This year’s Christmas holidays will look a lot like this year; but it’s not the first time it’s happened. 15% of the Spanish population knows this and has lived it. Our elders born before 1950 have suffered the effects of a different Christmas, those who lived through the war of independence or the Spanish civil war of the 1930s. Our elders have been able to maintain the custom of Christmas for years and have protected and kept it for fear of losing it again as in the time of war.
These parties are different because they don’t have to be bad, we can be in solidarity with our elders, and protect them as they have protected us. Taking care of them and not spreading them, hugging them can mean spreading them because the virus doesn’t move alone, we move it ourselves. Going from one area with a high rate of community transmission to another where there may be little case to increase the risk of an outbreak in that area.
Our generation, that generation that was born after the wars, that 85% of the population has the duty and obligation to learn to be in solidarity with those closest to us before thinking of being in solidarity with the furthest. Being lonely this Christmas, it doesn’t symbolize sadness, it means we love our family, friends and colleagues, it means we’re supportive. Even if it hurts, we have to keep tinging up the virus until the vaccine all arrives and we get out of this pandemic. Contacts must be avoided to tackle contagion. Tonight, is good Night and tomorrow will be Christmas.
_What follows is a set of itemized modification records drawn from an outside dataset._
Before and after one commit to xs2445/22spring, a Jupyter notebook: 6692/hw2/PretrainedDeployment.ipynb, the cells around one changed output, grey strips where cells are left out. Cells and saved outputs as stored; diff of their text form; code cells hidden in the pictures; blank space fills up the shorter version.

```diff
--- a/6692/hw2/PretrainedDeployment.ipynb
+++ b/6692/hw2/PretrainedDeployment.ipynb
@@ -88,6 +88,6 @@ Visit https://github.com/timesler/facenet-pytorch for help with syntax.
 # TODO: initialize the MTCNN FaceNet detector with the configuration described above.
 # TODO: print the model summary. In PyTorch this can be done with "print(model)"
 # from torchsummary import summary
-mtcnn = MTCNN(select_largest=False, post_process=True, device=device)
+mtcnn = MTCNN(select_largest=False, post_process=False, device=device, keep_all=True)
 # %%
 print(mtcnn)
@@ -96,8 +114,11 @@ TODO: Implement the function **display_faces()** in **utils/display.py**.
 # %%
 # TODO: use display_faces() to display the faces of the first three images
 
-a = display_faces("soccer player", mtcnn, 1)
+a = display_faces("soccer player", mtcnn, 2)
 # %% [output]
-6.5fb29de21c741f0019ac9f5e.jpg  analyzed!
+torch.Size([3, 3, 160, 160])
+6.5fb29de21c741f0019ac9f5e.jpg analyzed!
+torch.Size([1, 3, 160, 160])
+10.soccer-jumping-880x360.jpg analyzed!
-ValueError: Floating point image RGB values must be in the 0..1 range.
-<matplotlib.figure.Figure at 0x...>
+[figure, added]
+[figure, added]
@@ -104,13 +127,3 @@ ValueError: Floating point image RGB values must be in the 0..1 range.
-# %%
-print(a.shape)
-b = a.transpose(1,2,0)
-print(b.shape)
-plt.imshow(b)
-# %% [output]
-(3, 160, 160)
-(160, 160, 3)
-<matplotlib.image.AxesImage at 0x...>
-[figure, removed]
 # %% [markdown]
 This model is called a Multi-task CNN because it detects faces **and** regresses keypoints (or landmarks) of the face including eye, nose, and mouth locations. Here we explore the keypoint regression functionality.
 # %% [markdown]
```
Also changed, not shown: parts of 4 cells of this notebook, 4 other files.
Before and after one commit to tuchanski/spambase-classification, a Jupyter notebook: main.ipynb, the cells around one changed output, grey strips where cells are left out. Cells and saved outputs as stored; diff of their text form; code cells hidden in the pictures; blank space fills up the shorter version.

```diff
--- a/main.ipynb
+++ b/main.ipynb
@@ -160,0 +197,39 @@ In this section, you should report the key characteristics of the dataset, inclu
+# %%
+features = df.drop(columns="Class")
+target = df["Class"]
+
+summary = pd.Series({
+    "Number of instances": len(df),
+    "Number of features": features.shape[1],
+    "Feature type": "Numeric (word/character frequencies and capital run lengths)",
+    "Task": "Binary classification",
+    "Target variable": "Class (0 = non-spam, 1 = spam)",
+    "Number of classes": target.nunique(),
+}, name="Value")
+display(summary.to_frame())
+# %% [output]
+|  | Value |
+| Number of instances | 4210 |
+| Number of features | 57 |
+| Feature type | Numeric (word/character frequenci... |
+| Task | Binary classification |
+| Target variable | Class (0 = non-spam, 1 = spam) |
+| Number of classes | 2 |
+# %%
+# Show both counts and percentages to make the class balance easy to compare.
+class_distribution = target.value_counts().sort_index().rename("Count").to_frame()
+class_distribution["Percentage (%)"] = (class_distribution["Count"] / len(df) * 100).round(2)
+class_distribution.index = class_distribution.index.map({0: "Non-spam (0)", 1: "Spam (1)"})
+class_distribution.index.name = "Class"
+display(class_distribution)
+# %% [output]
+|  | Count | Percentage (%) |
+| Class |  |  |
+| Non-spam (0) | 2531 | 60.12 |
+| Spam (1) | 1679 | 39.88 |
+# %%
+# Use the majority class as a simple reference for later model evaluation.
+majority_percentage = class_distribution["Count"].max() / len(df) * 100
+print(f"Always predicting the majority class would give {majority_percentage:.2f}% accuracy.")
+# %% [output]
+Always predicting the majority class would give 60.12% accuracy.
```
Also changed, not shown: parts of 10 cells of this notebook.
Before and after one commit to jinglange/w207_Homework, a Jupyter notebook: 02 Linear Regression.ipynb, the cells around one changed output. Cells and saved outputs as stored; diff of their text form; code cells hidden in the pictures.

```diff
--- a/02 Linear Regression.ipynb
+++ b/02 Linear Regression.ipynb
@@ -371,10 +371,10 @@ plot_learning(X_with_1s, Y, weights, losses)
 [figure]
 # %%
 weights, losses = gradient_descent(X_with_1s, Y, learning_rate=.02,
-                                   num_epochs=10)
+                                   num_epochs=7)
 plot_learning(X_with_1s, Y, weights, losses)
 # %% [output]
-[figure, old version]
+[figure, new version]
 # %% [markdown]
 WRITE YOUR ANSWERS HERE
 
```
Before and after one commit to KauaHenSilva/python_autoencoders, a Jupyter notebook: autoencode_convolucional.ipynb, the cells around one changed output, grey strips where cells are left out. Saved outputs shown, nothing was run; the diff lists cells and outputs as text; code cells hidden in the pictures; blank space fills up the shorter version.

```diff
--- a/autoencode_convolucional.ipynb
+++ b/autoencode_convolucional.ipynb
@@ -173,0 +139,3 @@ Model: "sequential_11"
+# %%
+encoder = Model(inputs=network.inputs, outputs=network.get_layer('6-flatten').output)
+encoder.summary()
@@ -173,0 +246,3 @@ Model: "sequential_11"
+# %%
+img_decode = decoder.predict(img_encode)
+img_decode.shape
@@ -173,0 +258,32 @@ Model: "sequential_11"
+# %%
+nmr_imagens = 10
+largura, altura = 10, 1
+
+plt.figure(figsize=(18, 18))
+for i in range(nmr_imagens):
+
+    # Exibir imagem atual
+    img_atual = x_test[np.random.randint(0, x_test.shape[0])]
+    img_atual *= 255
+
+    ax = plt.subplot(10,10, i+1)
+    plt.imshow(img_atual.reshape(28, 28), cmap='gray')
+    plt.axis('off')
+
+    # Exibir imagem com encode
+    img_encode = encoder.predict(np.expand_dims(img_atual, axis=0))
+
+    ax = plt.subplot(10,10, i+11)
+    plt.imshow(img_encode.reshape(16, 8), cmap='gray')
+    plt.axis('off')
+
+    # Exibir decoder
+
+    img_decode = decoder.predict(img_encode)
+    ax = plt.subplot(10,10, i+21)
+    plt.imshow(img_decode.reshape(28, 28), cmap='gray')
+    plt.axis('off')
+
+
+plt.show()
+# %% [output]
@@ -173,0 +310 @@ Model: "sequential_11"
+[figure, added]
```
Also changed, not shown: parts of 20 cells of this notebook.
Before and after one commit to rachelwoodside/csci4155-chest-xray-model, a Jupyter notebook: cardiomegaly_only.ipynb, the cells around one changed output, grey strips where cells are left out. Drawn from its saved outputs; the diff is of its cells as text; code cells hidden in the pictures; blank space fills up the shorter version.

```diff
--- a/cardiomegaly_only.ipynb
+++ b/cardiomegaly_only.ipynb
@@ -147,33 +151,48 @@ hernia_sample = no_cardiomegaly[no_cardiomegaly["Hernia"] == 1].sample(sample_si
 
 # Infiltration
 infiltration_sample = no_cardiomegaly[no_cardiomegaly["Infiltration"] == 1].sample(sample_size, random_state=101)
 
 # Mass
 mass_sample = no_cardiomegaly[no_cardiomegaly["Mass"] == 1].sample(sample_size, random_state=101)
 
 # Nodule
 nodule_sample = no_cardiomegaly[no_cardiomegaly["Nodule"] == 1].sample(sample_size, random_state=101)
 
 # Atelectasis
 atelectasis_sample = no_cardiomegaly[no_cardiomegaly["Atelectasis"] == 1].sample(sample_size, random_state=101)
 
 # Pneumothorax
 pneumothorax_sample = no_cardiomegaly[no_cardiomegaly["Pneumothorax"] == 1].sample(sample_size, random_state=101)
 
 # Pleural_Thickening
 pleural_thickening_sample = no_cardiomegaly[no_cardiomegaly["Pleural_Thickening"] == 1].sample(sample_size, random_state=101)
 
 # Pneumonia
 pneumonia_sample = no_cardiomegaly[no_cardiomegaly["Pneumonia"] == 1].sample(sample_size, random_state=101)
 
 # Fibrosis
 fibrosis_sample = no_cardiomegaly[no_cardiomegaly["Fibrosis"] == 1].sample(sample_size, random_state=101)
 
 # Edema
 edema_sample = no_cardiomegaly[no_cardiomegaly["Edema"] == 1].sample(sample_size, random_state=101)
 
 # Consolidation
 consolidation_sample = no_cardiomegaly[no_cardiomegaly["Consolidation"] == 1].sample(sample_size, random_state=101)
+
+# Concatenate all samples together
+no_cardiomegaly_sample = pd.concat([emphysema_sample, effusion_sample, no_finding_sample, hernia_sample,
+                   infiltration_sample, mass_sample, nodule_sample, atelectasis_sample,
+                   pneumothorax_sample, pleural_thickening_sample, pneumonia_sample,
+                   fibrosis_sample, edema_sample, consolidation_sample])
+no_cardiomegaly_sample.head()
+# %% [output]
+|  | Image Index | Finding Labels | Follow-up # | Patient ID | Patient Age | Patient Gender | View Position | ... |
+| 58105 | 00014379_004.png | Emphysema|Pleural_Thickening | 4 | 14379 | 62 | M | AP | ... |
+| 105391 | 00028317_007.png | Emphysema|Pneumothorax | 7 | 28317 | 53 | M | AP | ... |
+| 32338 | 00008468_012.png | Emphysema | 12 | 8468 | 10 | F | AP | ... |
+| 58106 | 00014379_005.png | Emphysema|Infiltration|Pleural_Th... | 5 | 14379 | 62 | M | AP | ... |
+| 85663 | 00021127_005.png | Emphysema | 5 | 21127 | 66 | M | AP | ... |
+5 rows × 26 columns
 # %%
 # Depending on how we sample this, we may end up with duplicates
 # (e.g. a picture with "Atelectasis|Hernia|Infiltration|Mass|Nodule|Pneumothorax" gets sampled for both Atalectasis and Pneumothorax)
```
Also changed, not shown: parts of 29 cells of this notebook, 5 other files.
If we don’t see each other these days, if we don’t hug, if we can’t shake hands or say hello with a kiss: simply because we love each other. Merry Christmas to all.